* **WHAT IS NEEDED**:
Which lines in the records below include the word "Remote"? Report each of them in full.

* **Modification records**:
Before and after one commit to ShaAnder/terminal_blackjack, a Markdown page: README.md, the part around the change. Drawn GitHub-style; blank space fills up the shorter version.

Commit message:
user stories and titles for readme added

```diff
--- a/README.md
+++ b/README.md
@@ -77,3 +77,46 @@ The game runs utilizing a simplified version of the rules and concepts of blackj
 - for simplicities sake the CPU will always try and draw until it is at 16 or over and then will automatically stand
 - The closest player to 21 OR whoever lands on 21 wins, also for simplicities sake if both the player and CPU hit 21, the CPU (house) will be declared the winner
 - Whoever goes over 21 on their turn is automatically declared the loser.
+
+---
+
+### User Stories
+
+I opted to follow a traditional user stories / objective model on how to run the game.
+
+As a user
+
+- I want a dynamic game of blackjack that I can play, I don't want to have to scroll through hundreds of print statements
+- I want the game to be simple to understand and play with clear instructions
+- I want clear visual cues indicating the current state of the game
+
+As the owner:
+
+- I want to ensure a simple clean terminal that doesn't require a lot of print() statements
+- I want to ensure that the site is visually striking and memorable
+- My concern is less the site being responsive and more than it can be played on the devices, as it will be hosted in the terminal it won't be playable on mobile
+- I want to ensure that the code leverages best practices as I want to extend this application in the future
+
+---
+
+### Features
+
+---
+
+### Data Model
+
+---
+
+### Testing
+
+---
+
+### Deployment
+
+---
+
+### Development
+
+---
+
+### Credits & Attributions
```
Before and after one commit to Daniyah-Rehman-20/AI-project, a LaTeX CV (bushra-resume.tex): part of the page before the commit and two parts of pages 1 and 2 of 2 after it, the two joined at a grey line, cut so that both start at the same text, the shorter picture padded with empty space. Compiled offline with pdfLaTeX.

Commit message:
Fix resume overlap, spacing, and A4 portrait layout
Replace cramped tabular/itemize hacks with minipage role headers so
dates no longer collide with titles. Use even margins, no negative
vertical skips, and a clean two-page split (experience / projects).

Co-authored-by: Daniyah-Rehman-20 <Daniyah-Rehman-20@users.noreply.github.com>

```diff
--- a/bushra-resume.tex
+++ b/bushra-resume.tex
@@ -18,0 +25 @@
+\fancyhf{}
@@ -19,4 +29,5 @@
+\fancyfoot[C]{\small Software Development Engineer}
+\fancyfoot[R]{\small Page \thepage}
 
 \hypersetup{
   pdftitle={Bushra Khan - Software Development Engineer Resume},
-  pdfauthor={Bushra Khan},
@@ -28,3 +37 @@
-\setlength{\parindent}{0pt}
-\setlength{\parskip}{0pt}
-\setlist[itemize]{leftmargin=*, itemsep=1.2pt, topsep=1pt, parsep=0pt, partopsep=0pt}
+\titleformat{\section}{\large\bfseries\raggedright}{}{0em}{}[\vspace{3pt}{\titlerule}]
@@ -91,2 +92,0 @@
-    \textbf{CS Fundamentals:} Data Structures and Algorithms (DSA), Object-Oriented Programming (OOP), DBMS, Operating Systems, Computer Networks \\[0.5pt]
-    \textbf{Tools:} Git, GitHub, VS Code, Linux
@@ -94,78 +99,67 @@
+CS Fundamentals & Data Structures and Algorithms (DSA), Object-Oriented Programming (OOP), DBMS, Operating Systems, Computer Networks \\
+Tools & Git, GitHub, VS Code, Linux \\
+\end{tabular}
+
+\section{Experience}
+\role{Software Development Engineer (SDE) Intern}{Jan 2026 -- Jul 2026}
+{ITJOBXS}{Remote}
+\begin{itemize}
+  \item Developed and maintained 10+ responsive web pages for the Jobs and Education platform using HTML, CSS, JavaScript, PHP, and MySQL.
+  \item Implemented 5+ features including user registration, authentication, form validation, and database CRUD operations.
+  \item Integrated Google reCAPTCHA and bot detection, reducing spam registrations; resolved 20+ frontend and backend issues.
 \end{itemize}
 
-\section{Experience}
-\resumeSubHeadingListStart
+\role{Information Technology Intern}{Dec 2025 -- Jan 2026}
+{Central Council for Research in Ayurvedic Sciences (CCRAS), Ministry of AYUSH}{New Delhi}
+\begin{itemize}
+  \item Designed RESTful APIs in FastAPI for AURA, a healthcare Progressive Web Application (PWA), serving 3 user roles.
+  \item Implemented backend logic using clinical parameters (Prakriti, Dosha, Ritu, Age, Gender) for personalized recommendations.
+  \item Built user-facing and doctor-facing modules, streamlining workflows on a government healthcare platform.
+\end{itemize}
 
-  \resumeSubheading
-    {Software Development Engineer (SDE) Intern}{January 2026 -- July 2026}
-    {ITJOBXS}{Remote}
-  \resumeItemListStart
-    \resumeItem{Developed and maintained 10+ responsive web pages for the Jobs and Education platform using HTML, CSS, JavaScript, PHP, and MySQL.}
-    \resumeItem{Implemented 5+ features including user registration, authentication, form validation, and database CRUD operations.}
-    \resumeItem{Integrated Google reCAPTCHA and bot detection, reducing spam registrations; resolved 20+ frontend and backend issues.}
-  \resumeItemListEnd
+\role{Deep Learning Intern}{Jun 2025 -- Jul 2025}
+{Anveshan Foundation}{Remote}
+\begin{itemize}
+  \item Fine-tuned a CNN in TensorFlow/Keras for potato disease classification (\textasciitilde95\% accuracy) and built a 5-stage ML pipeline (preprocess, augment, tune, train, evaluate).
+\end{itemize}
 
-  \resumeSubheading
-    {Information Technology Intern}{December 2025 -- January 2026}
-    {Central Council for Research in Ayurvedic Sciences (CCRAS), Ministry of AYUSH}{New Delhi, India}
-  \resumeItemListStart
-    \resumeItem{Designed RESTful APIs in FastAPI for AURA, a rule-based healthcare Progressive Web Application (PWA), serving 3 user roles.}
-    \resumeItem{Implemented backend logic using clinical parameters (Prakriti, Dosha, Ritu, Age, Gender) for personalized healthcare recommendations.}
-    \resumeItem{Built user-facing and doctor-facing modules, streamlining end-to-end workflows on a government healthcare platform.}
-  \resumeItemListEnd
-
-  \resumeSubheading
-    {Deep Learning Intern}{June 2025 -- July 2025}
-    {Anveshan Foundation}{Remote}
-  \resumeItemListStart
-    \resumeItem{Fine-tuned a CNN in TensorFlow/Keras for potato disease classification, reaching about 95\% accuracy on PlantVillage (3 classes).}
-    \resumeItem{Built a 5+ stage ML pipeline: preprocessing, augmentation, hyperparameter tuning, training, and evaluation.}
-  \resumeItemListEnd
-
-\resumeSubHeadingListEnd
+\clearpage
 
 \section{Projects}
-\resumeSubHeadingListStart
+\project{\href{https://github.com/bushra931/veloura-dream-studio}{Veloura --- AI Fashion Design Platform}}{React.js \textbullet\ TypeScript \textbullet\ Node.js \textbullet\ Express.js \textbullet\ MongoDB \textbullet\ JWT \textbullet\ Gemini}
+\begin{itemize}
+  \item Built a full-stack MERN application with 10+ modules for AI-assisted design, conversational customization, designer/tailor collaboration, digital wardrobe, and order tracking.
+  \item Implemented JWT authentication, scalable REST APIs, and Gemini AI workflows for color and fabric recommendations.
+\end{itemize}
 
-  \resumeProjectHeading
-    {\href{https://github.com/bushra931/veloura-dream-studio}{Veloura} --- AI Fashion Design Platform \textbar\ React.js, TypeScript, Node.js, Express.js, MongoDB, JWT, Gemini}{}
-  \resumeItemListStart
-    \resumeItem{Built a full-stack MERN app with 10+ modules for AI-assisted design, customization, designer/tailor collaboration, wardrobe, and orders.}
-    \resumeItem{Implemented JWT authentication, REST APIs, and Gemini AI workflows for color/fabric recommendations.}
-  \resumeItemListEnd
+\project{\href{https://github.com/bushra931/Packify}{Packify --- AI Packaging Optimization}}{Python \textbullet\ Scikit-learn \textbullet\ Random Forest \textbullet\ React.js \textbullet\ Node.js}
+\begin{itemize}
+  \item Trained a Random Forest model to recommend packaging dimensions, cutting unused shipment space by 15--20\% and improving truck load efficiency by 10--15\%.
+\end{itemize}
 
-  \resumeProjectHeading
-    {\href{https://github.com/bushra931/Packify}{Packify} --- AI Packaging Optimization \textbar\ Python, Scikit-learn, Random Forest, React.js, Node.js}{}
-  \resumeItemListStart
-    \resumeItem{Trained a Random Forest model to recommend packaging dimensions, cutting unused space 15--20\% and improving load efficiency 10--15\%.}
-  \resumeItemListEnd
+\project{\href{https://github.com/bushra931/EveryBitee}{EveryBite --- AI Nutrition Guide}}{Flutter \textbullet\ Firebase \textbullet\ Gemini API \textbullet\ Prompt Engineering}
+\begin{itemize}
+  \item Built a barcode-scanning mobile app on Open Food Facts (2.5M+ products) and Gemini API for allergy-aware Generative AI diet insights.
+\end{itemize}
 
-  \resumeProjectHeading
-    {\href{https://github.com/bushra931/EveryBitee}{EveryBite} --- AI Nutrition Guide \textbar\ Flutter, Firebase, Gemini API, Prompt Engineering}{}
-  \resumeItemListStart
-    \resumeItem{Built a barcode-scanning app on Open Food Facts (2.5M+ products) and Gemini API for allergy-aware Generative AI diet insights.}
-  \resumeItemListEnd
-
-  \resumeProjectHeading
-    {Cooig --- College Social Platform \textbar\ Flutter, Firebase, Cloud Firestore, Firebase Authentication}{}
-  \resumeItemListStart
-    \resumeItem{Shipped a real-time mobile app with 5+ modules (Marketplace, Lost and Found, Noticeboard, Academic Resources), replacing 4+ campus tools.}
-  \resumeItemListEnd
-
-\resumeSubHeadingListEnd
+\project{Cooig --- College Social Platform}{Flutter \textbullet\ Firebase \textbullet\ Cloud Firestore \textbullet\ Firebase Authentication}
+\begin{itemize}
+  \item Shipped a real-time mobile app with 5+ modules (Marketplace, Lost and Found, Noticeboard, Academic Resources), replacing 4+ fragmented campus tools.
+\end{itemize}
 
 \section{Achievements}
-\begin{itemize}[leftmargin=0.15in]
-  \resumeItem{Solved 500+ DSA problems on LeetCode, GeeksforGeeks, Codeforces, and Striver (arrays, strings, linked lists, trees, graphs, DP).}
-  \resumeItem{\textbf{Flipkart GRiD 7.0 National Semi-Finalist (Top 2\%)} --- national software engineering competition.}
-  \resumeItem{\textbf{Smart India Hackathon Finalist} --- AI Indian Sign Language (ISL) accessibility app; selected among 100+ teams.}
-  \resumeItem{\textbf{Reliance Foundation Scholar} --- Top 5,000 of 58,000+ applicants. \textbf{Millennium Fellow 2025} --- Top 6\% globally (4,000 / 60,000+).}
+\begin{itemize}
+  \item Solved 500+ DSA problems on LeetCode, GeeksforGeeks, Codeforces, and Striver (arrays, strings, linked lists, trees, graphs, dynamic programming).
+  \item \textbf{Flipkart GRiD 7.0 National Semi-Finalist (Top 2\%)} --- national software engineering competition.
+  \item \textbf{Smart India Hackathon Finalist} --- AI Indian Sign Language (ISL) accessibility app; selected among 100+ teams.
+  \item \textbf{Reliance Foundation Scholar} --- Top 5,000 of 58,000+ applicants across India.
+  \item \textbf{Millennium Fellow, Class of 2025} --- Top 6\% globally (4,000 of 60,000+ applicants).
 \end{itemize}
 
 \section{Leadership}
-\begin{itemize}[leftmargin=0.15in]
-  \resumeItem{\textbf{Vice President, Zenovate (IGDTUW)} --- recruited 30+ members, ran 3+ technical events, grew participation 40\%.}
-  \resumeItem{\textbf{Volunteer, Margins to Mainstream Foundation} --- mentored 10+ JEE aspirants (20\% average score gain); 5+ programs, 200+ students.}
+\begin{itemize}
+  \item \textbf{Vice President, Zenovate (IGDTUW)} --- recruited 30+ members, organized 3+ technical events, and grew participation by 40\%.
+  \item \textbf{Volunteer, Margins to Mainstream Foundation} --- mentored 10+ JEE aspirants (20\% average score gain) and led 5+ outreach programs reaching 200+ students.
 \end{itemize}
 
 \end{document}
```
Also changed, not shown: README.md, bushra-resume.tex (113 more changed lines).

* **PROBLEM SOLUTION**:
+{ITJOBXS}{Remote}
-    {ITJOBXS}{Remote}
+{Anveshan Foundation}{Remote}
-    {Anveshan Foundation}{Remote}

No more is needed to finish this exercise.